Task instructions:
Check each line of the data below for the word "输入指纹". How many lines have it? Answer with the number alone.

Available records:
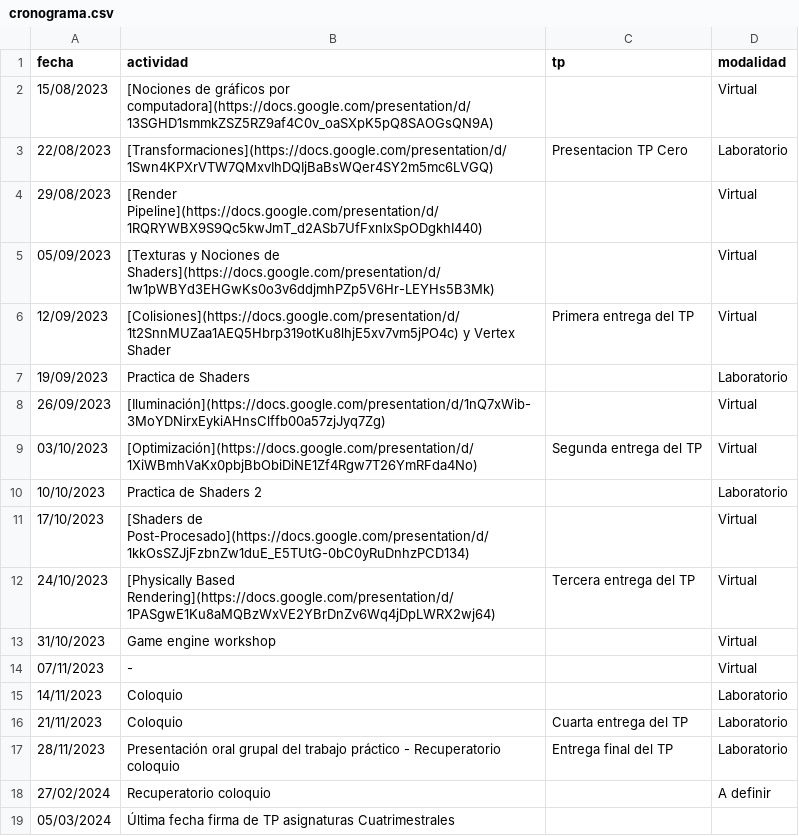
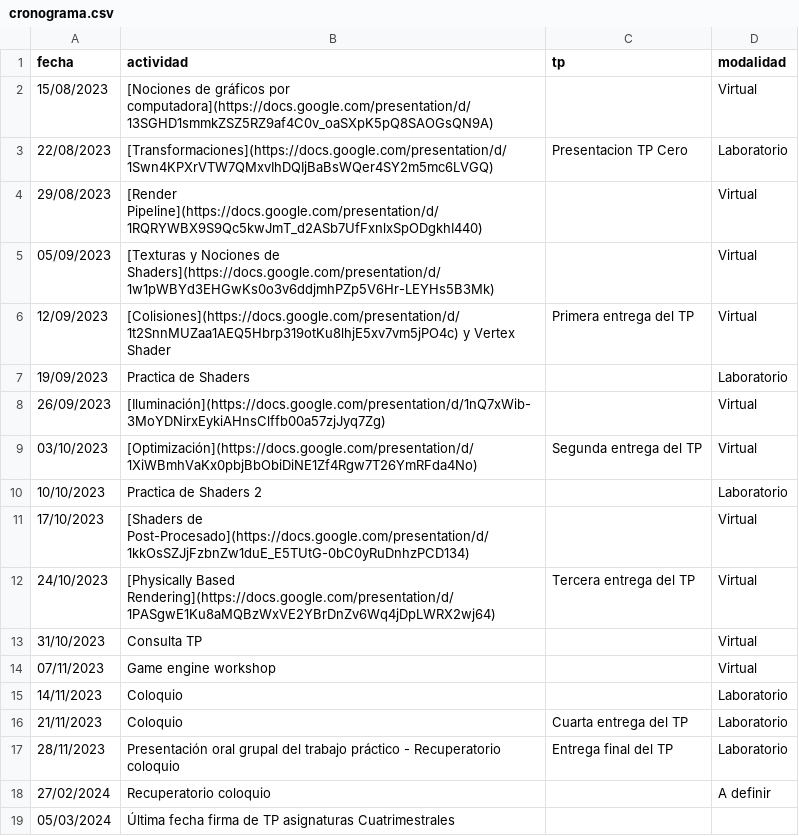
Before and after one commit to tgc-utn/tgc-utn.github.io, a CSV file: _data/cronograma.csv, drawn as a sheet.

Commit message:
Update cronograma.csv

```diff
--- a/_data/cronograma.csv
+++ b/_data/cronograma.csv
@@ -12,4 +12,4 @@ fecha,actividad,tp,modalidad
 24/10/2023,[Physically Based Rendering](https://docs.google.com/presentation/d/1PASgwE1Ku8aMQBzWxVE2YBrDnZv6Wq4jDpLWRX2wj64),Tercera entrega del TP,Virtual
-31/10/2023,Game engine workshop,,Virtual
-07/11/2023,-,,Virtual
+31/10/2023,Consulta TP,,Virtual
+07/11/2023,Game engine workshop,,Virtual
 14/11/2023,Coloquio,, Laboratorio
```
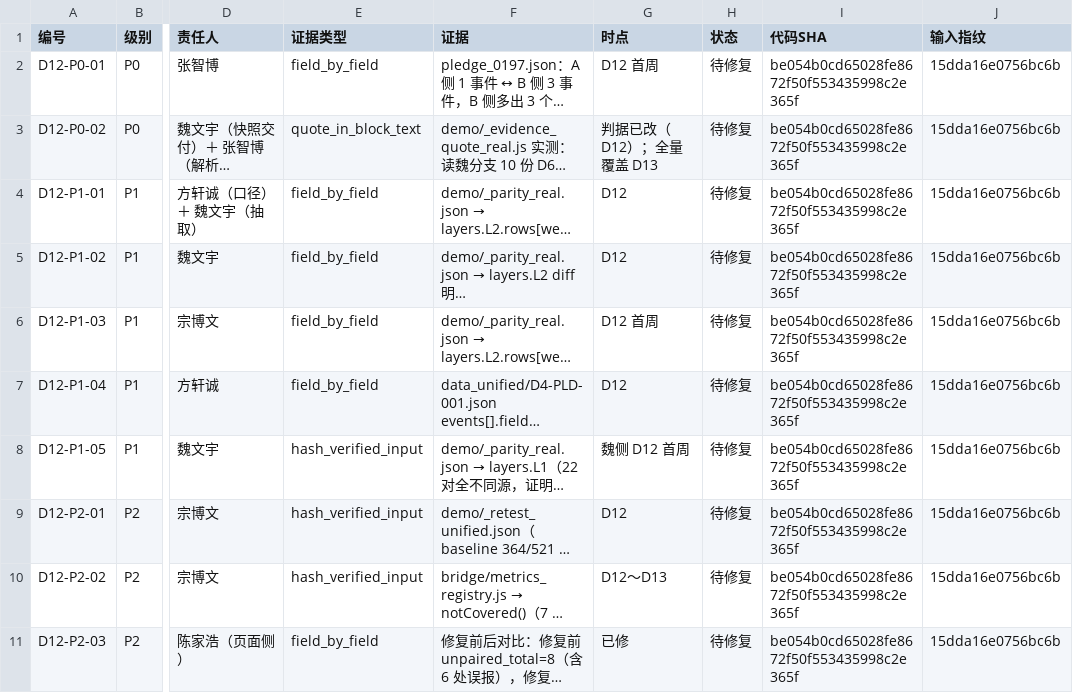
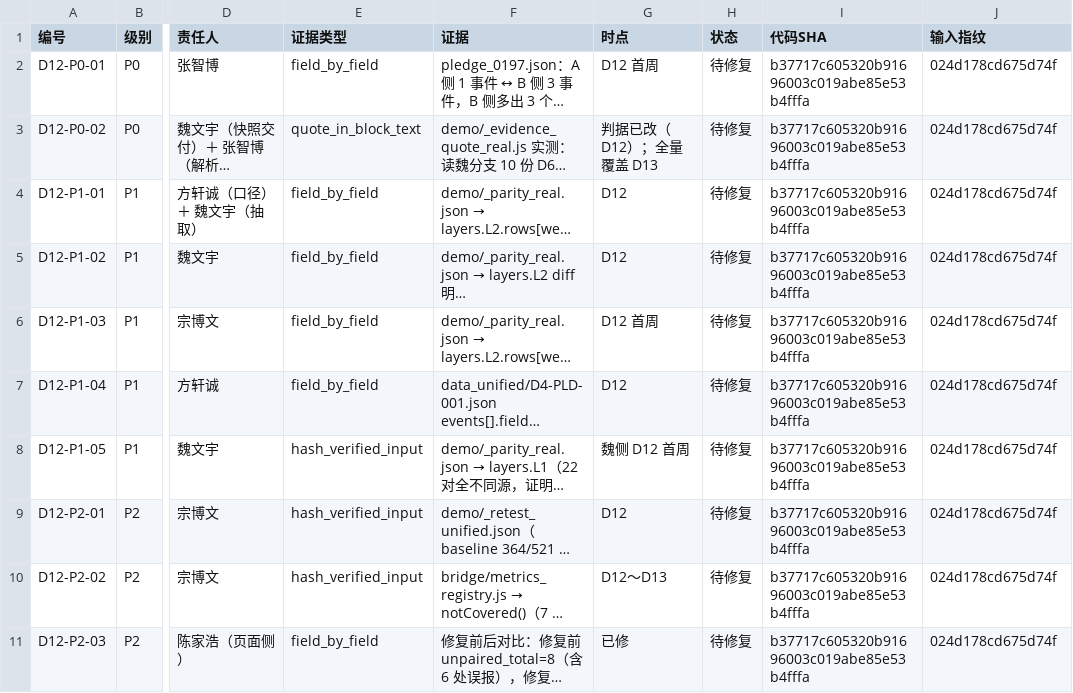
Before and after one commit to krx521920/jingguands, a CSV file: workspace/cjh/docs/D12_缺陷表_新标准.csv, drawn as a sheet; only a part is shown, gaps mark what is left out; long unchanged cells end in …; the diff names each change by its address in the sheet, - before the commit and + after, or states it on an @@ line.

```diff
--- a/workspace/cjh/docs/D12_缺陷表_新标准.csv
+++ b/workspace/cjh/docs/D12_缺陷表_新标准.csv
-I2:I11 (代码SHA): be054b0cd65028fe8672f50f553435998c2e365f
+I2:I11 (代码SHA): b37717c605320b91696003c019abe85e53b4fffa
-J2:J11 (输入指纹): 15dda16e0756bc6b
+J2:J11 (输入指纹): 024d178cd675d74f
```
Also changed, not shown: 9 other files.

Completed exercise:
2